### PROBLEM REQUIREMENTS
Which lines of the data hold the word "README"? Copy all of them.

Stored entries

--*--

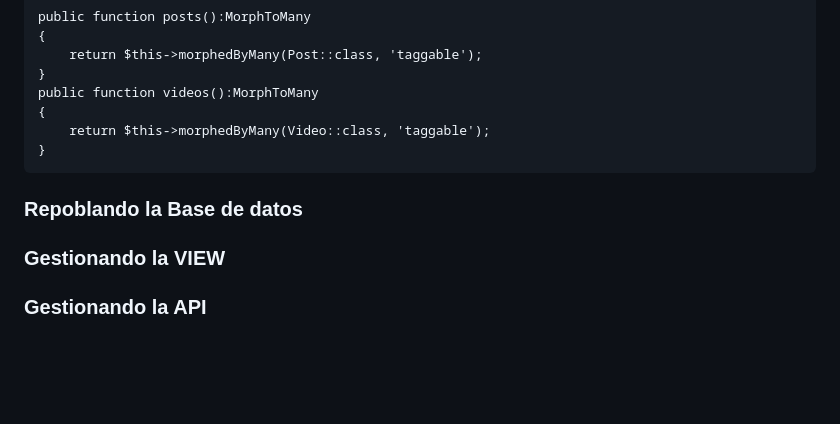
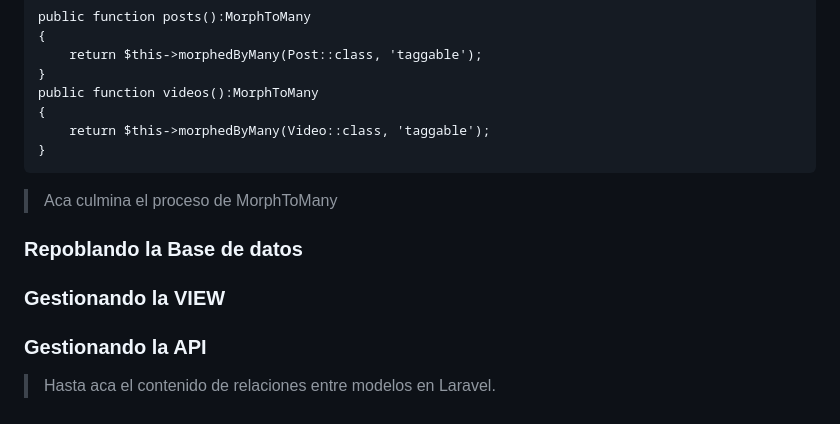
Before and after one commit to hmartinez00/Slides, a Markdown page: README.md, the part around the change. GitHub-like rendering; blank space fills up the shorter version.

Commit message:
Version Estable 20230904 110533

```diff
--- a/README.md
+++ b/README.md
@@ -628,6 +628,11 @@ finalmente en "Slides\laravel\relationships\app\Models\Tag.php"
         return $this->morphedByMany(Video::class, 'taggable');
     }
 
+> Aca culmina el proceso de MorphToMany
+
 ### Repoblando la Base de datos
 ### Gestionando la VIEW
 ### Gestionando la API
+
+
+> Hasta aca el contenido de relaciones entre modelos en Laravel.
```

--*--

### RESPONSE AREA
Before and after one commit to hmartinez00/Slides, a Markdown page: README.md, the part around the change. GitHub-like rendering; blank space fills up the shorter version.
--- a/README.md
+++ b/README.md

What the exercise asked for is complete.